> **AIM OF THE EXERCISE**
Among these records, which lines include "alertblock"? Copy them out.

> **EXTRACTED INFORMATION**
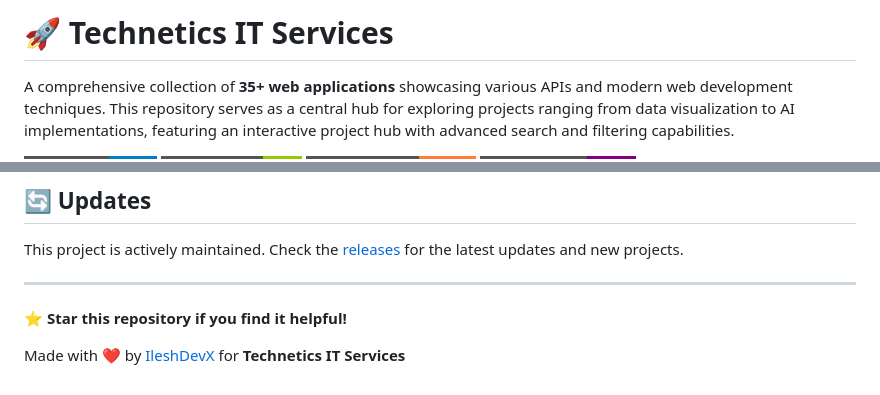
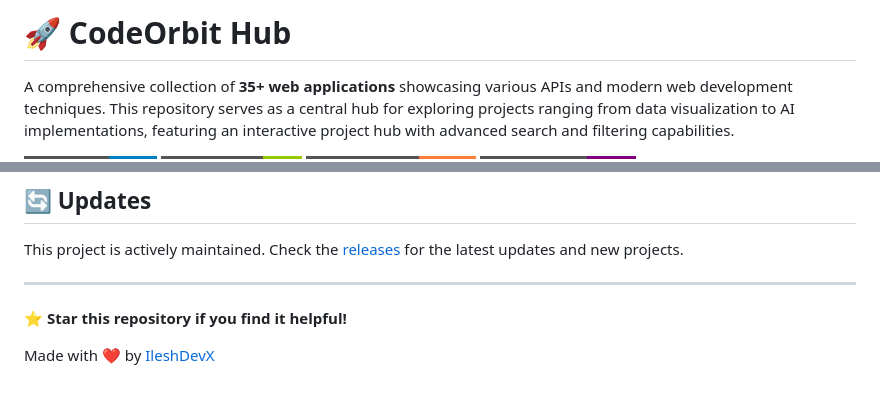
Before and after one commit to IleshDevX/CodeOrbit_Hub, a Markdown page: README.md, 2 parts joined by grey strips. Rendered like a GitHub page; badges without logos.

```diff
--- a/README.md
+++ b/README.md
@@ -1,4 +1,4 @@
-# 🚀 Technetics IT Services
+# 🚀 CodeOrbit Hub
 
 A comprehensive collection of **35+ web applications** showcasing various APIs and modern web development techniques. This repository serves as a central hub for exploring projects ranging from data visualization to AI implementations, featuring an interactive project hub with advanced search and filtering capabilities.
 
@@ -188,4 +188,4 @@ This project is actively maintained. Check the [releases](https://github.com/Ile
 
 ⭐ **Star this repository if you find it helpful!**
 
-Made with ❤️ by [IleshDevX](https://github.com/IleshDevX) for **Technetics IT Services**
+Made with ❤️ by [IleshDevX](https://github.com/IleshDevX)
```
--
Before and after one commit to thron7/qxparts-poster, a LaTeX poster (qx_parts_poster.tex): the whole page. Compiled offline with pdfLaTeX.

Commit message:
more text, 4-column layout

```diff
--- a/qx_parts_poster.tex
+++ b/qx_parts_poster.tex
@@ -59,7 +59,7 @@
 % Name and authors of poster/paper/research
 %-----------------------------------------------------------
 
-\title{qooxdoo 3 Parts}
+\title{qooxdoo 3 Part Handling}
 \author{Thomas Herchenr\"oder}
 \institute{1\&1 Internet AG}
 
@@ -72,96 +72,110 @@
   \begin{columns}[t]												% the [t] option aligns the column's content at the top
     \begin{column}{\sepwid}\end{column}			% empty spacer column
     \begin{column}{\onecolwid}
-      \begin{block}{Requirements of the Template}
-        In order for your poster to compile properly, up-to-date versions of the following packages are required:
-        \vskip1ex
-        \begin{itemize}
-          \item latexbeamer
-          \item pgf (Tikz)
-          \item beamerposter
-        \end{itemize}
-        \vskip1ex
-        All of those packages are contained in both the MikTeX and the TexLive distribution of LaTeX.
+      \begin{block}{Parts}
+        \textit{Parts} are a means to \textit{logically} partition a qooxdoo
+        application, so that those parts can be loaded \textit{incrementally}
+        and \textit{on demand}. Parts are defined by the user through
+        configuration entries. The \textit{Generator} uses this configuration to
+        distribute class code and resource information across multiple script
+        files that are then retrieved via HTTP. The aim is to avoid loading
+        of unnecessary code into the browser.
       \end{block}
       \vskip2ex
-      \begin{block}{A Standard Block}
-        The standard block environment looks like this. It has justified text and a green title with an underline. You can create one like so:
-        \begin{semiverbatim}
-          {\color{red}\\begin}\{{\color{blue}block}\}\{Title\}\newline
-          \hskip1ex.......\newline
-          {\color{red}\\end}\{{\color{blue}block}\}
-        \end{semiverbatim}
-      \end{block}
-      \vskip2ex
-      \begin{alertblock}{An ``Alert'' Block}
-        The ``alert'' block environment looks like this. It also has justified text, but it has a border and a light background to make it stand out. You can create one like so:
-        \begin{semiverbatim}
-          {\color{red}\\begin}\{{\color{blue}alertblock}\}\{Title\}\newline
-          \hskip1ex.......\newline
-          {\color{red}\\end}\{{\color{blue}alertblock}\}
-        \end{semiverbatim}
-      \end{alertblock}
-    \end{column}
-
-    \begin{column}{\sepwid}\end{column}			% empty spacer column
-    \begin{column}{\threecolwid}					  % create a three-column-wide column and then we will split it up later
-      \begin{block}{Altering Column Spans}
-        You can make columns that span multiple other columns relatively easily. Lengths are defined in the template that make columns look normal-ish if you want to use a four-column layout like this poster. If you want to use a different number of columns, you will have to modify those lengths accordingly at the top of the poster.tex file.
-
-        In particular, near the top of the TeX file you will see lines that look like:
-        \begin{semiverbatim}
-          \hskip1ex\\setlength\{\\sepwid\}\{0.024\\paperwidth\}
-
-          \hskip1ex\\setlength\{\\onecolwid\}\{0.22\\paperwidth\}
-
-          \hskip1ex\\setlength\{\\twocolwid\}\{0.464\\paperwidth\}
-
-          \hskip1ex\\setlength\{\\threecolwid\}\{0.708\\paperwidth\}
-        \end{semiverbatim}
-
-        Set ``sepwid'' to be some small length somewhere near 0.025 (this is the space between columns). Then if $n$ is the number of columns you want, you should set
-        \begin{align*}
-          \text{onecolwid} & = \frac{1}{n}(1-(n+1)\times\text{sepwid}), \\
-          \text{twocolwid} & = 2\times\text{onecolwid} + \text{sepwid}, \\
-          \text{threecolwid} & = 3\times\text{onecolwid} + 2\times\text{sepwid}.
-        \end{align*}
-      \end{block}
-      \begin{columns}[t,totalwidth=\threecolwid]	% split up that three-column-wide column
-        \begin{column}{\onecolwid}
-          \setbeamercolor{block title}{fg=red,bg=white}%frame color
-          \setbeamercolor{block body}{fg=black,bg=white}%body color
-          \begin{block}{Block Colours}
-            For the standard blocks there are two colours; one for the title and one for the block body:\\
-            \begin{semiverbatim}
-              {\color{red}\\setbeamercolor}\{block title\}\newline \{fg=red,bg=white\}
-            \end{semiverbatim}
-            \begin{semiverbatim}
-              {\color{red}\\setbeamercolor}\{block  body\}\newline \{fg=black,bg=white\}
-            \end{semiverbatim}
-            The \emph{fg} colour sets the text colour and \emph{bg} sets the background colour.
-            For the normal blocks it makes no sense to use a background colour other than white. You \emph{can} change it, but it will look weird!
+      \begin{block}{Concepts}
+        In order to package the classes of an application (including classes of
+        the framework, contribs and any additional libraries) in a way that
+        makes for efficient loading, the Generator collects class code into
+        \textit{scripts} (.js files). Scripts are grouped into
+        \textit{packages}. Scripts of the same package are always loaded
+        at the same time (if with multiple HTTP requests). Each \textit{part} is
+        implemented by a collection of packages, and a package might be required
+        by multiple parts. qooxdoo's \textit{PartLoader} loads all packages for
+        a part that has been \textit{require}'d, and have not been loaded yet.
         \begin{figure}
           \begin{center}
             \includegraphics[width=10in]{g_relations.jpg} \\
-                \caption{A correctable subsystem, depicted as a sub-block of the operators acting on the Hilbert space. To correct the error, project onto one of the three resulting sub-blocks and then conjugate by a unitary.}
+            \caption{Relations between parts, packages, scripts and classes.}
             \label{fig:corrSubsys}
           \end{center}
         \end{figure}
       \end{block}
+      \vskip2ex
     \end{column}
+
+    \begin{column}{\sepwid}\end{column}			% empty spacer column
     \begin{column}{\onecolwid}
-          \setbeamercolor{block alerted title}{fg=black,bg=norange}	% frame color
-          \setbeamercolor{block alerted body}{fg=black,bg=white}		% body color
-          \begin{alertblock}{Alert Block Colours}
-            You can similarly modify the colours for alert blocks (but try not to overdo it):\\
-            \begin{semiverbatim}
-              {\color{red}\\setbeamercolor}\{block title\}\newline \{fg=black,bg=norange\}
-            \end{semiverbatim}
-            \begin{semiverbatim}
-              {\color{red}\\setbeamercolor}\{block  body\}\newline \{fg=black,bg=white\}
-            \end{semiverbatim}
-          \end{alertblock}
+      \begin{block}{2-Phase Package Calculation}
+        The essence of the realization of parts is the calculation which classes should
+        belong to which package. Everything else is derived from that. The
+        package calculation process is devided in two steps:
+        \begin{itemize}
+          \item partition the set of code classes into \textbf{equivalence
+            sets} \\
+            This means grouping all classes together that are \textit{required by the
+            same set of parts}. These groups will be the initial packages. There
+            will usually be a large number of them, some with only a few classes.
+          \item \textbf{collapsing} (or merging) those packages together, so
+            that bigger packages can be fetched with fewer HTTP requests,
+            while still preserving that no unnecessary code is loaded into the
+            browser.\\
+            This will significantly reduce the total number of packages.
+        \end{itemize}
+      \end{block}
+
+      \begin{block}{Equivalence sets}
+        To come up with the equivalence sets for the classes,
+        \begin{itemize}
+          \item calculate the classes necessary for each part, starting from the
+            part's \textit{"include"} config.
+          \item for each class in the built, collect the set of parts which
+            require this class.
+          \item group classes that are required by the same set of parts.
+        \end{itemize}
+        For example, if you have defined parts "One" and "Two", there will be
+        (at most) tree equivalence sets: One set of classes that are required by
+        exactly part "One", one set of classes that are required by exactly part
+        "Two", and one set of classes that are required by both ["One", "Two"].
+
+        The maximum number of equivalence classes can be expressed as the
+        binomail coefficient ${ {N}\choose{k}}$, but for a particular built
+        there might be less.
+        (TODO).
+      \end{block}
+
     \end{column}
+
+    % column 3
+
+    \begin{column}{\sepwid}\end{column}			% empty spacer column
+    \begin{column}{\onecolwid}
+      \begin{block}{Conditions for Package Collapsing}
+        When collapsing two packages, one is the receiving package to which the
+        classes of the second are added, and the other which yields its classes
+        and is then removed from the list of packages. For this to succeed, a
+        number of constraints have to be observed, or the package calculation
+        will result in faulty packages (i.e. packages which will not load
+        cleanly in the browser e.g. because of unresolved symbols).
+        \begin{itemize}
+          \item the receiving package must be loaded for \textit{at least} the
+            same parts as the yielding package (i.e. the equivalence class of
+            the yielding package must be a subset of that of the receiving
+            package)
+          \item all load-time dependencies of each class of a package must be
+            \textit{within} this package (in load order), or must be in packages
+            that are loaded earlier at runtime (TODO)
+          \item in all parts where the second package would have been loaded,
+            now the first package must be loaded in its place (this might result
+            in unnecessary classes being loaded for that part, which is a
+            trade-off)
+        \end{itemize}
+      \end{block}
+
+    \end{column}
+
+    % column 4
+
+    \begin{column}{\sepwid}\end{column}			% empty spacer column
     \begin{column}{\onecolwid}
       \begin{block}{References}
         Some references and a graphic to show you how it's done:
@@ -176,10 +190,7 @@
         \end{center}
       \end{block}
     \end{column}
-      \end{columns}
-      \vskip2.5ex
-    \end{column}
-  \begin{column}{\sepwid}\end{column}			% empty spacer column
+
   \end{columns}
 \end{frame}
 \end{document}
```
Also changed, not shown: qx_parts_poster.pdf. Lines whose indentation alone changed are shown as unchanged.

> **WORKED SOLUTION**
-      \begin{alertblock}{An ``Alert'' Block}
-          {\color{red}\\begin}\{{\color{blue}alertblock}\}\{Title\}\newline
-          {\color{red}\\end}\{{\color{blue}alertblock}\}
-      \end{alertblock}
-          \begin{alertblock}{Alert Block Colours}
-          \end{alertblock}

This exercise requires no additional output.